> ASSIGNMENT:
Please set down the entire listing exactly.

** TASK INPUT follows **

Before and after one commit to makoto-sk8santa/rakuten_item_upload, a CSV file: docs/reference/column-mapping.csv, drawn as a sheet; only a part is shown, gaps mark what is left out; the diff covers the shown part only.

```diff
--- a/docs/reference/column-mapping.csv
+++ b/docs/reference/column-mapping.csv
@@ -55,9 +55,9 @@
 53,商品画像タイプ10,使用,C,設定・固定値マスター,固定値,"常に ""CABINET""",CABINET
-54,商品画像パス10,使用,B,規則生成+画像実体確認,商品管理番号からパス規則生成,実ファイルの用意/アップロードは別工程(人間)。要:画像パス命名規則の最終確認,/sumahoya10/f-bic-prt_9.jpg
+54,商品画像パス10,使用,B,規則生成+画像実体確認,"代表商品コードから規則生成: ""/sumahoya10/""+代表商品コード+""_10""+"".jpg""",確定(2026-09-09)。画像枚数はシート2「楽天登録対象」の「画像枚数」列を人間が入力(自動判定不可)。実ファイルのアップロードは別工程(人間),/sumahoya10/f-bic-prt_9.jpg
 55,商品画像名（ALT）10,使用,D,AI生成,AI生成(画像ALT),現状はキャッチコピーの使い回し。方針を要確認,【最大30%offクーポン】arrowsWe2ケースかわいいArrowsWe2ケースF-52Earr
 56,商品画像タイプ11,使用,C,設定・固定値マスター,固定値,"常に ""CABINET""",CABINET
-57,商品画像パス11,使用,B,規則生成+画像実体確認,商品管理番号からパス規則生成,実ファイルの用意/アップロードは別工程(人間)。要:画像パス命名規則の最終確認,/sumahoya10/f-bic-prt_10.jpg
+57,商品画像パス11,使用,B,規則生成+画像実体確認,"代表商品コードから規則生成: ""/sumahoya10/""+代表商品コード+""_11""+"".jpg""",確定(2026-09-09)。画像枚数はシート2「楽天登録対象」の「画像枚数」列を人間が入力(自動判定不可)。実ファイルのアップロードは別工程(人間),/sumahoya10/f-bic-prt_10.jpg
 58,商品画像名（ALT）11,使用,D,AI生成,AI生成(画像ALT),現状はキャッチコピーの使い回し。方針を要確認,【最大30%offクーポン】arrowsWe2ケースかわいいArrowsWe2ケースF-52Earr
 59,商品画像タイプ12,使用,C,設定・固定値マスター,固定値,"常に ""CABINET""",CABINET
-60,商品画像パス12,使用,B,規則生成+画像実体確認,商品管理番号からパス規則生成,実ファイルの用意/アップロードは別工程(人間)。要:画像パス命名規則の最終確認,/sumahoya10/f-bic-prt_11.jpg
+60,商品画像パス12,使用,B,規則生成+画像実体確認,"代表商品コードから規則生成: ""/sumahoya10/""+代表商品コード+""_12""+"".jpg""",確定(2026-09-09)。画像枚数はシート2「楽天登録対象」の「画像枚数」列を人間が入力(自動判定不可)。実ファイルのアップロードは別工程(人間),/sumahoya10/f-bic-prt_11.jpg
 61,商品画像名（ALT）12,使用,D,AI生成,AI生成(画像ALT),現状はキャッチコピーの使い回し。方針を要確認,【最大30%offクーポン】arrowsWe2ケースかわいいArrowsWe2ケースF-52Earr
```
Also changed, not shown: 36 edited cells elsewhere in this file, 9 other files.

** End of TASK INPUT **

> OUTPUT FOR THIS TASK:
Before and after one commit to makoto-sk8santa/rakuten_item_upload, a CSV file: docs/reference/column-mapping.csv, drawn as a sheet; only a part is shown, gaps mark what is left out; the diff covers the shown part only.

```diff
--- a/docs/reference/column-mapping.csv
+++ b/docs/reference/column-mapping.csv
@@ -55,9 +55,9 @@
 53,商品画像タイプ10,使用,C,設定・固定値マスター,固定値,"常に ""CABINET""",CABINET
-54,商品画像パス10,使用,B,規則生成+画像実体確認,商品管理番号からパス規則生成,実ファイルの用意/アップロードは別工程(人間)。要:画像パス命名規則の最終確認,/sumahoya10/f-bic-prt_9.jpg
+54,商品画像パス10,使用,B,規則生成+画像実体確認,"代表商品コードから規則生成: ""/sumahoya10/""+代表商品コード+""_10""+"".jpg""",確定(2026-09-09)。画像枚数はシート2「楽天登録対象」の「画像枚数」列を人間が入力(自動判定不可)。実ファイルのアップロードは別工程(人間),/sumahoya10/f-bic-prt_9.jpg
 55,商品画像名（ALT）10,使用,D,AI生成,AI生成(画像ALT),現状はキャッチコピーの使い回し。方針を要確認,【最大30%offクーポン】arrowsWe2ケースかわいいArrowsWe2ケースF-52Earr
 56,商品画像タイプ11,使用,C,設定・固定値マスター,固定値,"常に ""CABINET""",CABINET
-57,商品画像パス11,使用,B,規則生成+画像実体確認,商品管理番号からパス規則生成,実ファイルの用意/アップロードは別工程(人間)。要:画像パス命名規則の最終確認,/sumahoya10/f-bic-prt_10.jpg
+57,商品画像パス11,使用,B,規則生成+画像実体確認,"代表商品コードから規則生成: ""/sumahoya10/""+代表商品コード+""_11""+"".jpg""",確定(2026-09-09)。画像枚数はシート2「楽天登録対象」の「画像枚数」列を人間が入力(自動判定不可)。実ファイルのアップロードは別工程(人間),/sumahoya10/f-bic-prt_10.jpg
 58,商品画像名（ALT）11,使用,D,AI生成,AI生成(画像ALT),現状はキャッチコピーの使い回し。方針を要確認,【最大30%offクーポン】arrowsWe2ケースかわいいArrowsWe2ケースF-52Earr
 59,商品画像タイプ12,使用,C,設定・固定値マスター,固定値,"常に ""CABINET""",CABINET
-60,商品画像パス12,使用,B,規則生成+画像実体確認,商品管理番号からパス規則生成,実ファイルの用意/アップロードは別工程(人間)。要:画像パス命名規則の最終確認,/sumahoya10/f-bic-prt_11.jpg
+60,商品画像パス12,使用,B,規則生成+画像実体確認,"代表商品コードから規則生成: ""/sumahoya10/""+代表商品コード+""_12""+"".jpg""",確定(2026-09-09)。画像枚数はシート2「楽天登録対象」の「画像枚数」列を人間が入力(自動判定不可)。実ファイルのアップロードは別工程(人間),/sumahoya10/f-bic-prt_11.jpg
 61,商品画像名（ALT）12,使用,D,AI生成,AI生成(画像ALT),現状はキャッチコピーの使い回し。方針を要確認,【最大30%offクーポン】arrowsWe2ケースかわいいArrowsWe2ケースF-52Earr
```
Also changed, not shown: 36 edited cells elsewhere in this file, 9 other files.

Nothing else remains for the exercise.